Danny Wilson - he could have been a contender
Wilson, is 26, he is a Scotland internationalist, he really should be entering the peak years of his career. In fact, I would say, but for some bad advice, some not-so-bright decisions and maybe a wee bit of having it all too-soon, he would not be even contemplating such a move.
He was in the Rangers' first team at 17. OK, maybe, just maybe, he suffered a wee bit from having his talent over-boosted by the praise from the Lap Top Loyal, but, in those early outings, as the Sorcerer's Apprentice, learning from playing alongside David Weir, the thought was – here might be the centre-half who was a throwback to Woodburn, Young, McKinnon and Gough – a boy who would grow into a man and go on to captain Scotland.
He got an early, big-money move to Liverpool, where it all went wrong and he failed to establish himself. He got into the Scotland team when still just out of footballing nappies, but, he could not nail down a place at a time when we were not very good.
He became Scotland internationalist number 1115, when he replaced Christophe Berra during Scotland's friendly against Brazil, in London, in March, 2011; and was actually capped before, and at a younger age than Russell Martin, the man who has now displaced him from the Rangers' team.
Since Wilson was capped: Martin, Grant Hanley, Charlie Mulgrew, Liam Bridcutt, Gordon Greer, Paul Caddis and Kieran Tierney have all played in central defence for the national team.
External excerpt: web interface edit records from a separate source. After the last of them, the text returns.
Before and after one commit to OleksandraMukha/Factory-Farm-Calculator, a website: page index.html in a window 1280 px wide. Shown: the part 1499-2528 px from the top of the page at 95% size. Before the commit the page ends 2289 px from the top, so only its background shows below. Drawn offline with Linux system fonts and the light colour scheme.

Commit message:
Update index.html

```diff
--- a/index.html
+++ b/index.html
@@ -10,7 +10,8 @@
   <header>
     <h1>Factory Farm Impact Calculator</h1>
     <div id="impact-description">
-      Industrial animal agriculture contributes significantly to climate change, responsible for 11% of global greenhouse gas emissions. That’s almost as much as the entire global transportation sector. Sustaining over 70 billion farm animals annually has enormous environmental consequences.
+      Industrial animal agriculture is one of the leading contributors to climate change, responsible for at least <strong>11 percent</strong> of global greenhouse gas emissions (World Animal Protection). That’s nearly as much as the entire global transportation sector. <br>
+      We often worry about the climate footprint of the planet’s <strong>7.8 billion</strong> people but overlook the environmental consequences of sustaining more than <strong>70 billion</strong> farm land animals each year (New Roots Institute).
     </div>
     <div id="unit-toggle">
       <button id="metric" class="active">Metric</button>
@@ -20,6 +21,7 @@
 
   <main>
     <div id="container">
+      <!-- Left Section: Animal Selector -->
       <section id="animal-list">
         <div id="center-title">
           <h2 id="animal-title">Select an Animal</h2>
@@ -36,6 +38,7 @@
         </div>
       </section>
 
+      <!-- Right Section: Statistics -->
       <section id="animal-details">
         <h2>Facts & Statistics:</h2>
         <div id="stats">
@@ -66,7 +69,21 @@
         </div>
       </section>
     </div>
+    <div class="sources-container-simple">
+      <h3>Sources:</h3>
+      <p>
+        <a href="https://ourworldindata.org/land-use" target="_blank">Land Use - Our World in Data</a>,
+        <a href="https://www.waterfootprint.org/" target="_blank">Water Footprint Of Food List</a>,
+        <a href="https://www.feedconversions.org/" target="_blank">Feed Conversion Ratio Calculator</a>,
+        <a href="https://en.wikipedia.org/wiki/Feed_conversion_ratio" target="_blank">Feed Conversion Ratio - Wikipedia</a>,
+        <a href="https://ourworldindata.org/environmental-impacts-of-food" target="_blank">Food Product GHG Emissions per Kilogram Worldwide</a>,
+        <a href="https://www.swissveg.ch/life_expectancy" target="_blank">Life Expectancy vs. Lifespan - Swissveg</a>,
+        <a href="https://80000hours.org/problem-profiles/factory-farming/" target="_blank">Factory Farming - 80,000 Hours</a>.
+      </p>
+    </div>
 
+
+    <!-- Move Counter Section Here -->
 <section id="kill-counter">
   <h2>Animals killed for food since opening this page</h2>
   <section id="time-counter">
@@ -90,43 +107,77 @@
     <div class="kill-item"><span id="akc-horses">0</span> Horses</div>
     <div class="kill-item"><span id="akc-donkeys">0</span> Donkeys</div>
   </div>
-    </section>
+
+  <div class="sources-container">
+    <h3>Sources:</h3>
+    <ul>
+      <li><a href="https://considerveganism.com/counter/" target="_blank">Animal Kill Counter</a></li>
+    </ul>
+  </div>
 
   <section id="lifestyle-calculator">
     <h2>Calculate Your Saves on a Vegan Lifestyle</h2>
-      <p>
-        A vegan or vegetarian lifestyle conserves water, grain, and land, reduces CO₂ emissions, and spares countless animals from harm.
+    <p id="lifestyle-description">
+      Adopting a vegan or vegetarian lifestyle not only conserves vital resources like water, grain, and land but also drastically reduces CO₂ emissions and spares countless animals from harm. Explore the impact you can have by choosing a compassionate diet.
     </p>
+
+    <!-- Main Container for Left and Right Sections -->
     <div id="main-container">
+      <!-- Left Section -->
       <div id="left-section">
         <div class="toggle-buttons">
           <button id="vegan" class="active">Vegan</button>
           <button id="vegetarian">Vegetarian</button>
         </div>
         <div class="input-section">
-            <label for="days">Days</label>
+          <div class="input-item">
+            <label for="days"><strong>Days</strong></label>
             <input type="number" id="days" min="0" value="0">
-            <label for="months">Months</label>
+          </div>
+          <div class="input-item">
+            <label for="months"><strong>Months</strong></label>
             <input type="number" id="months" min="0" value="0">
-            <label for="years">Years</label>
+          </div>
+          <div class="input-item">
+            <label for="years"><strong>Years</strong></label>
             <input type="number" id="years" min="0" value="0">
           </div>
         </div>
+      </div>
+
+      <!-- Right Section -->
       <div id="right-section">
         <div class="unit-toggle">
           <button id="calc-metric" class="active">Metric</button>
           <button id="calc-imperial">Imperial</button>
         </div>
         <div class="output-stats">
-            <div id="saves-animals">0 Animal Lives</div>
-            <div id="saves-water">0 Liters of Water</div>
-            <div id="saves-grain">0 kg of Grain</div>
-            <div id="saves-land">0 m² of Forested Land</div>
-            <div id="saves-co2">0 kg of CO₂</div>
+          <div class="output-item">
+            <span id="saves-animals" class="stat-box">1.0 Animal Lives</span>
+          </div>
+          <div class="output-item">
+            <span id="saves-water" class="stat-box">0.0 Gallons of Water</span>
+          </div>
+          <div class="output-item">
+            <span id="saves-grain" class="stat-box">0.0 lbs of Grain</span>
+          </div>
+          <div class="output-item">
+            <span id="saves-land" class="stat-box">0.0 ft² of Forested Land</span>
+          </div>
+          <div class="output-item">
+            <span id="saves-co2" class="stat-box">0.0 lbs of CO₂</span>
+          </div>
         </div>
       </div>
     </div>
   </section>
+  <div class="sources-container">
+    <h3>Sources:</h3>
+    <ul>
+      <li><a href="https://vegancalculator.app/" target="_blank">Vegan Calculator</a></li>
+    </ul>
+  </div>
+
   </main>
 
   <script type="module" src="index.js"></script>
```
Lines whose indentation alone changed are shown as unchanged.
Indeed, if Wilson had been as-good as he was supposed to be when he first broke into the Rangers team, he might well have been looking forward to joining the exclusive 50 caps club by now.
He failed at Liverpool, he battled back and re-established himself in the Scottish game with Hearts, winning a return to an admittedly much-diminished Rangers from the club he had left. But, he has not taken the chance, and has now gone to America.
I wish him well in Colorado, but, the verdict has to be – Danny Wilson could have been a contender, but, didn't even make that might have been status. Truly, in less than a decade he has gone from The Next Big Thing to a Has-Been, and, that is sad.
GOOD luck too to new Hamilton Academical signing Mickel Miller, signed this week from English side Carshalton Athletic.
Mikel Miller (right) - I wish him well, but, I reckon Hamilton could have found a Scot just as good
Nothing against the boy, but, what the Hell are Accies doing signing players from non-league football in Scotland, when there are so-many good Junior teams on their doorstep.
Once upon a time, the Juniors was where our young players went to learn their trade. I am certain there are still bargains and unpolished diamonds to be found there. So why are Accies, who are not exactly rolling in money, recruiting from England and ignoring what is under their noses. And, not just Accies either.
Maybe if Scottish managers stopped listening to silver-tongued agents and got out there looking, they would realise, Scotland is still producing promising young players – all they need is a chance.